Problem requirements -> What should come back is the data below, word for word, minus any picture.

Record extracts ->
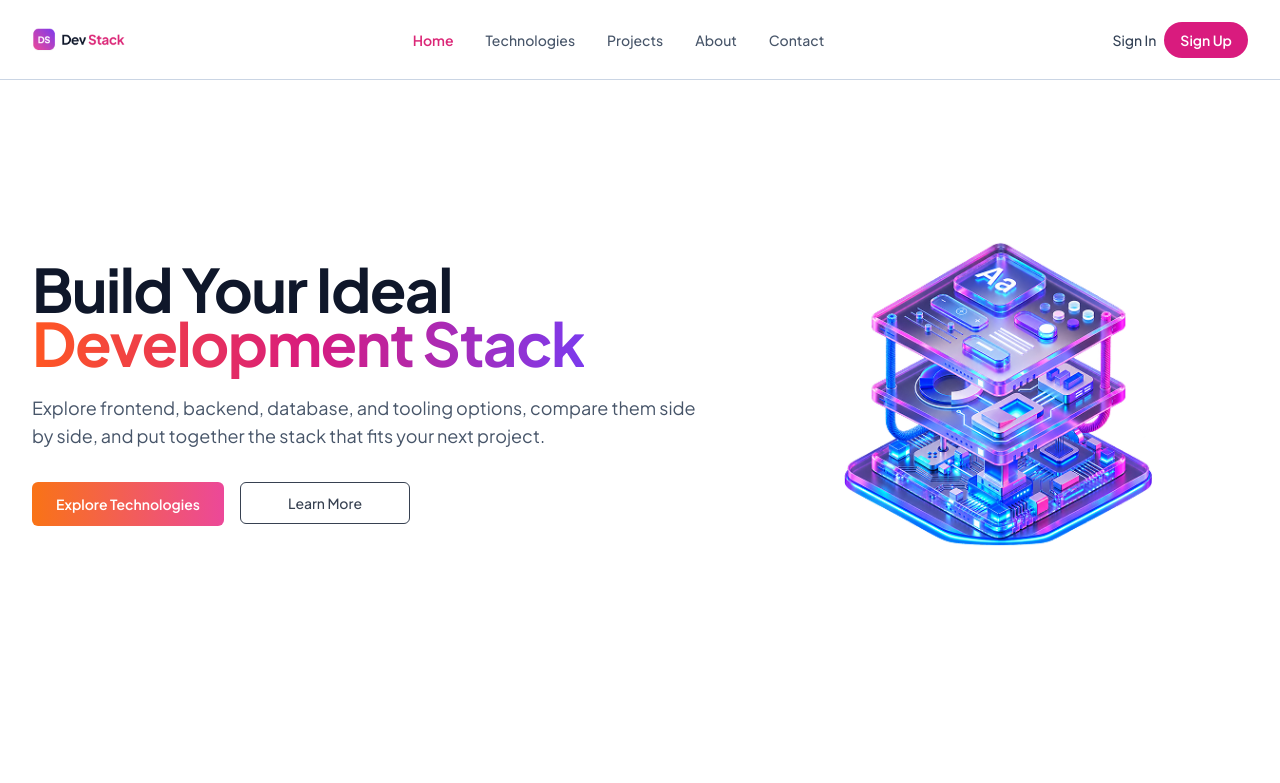
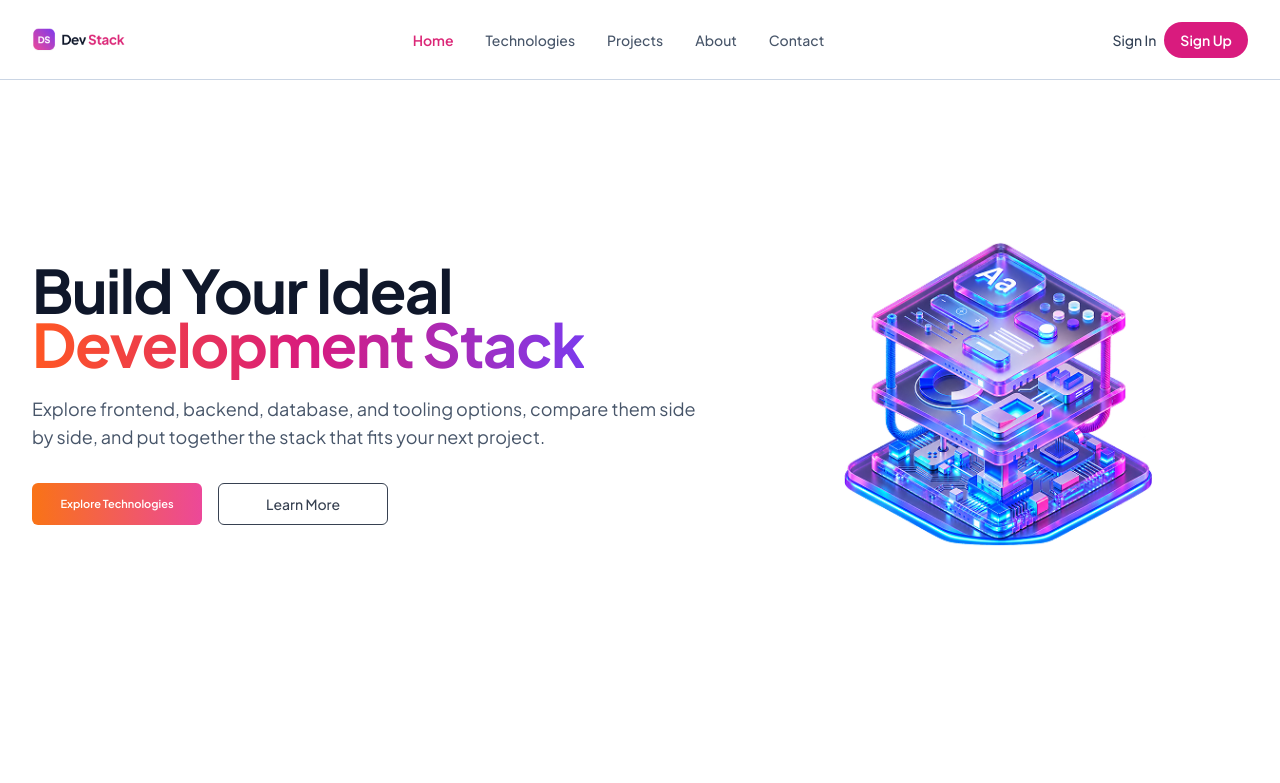
Before and after one commit to nnasif78/DevStack, a React (Vite) app: page / in a window 1280 px wide. Shown: the top 783 px of the page. Built offline with nearby package versions, Linux system fonts and the light colour scheme.

Commit message:
hero buttons update

```diff
--- a/src/Hero.tsx
+++ b/src/Hero.tsx
@@ -15,7 +15,7 @@ const Hero = () => {
           side by side, and put together the stack that fits your next project.
         </p>
         <div className="mt-8 flex justify-center gap-4 md:justify-start">
-          <button className="explore-gradient rounded-md px-6 py-3 text-sm font-semibold text-white">
+          <button className="h-[42px] w-[170px] cursor-pointer explore-gradient rounded-md text-[11px] font-semibold text-white">
             Explore Technologies
           </button>
           <button className="h-[42px] w-[170px] cursor-pointer rounded-md border border-[#374151] bg-white text-sm font-medium text-[#374151]">
```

Exercise response ->
Before and after one commit to nnasif78/DevStack, a React (Vite) app: page / in a window 1280 px wide. Shown: the top 783 px of the page. Built offline with nearby package versions, Linux system fonts and the light colour scheme.

Commit message:
hero buttons update

```diff
--- a/src/Hero.tsx
+++ b/src/Hero.tsx
@@ -15,7 +15,7 @@ const Hero = () => {
           side by side, and put together the stack that fits your next project.
         </p>
         <div className="mt-8 flex justify-center gap-4 md:justify-start">
-          <button className="explore-gradient rounded-md px-6 py-3 text-sm font-semibold text-white">
+          <button className="h-[42px] w-[170px] cursor-pointer explore-gradient rounded-md text-[11px] font-semibold text-white">
             Explore Technologies
           </button>
           <button className="h-[42px] w-[170px] cursor-pointer rounded-md border border-[#374151] bg-white text-sm font-medium text-[#374151]">
```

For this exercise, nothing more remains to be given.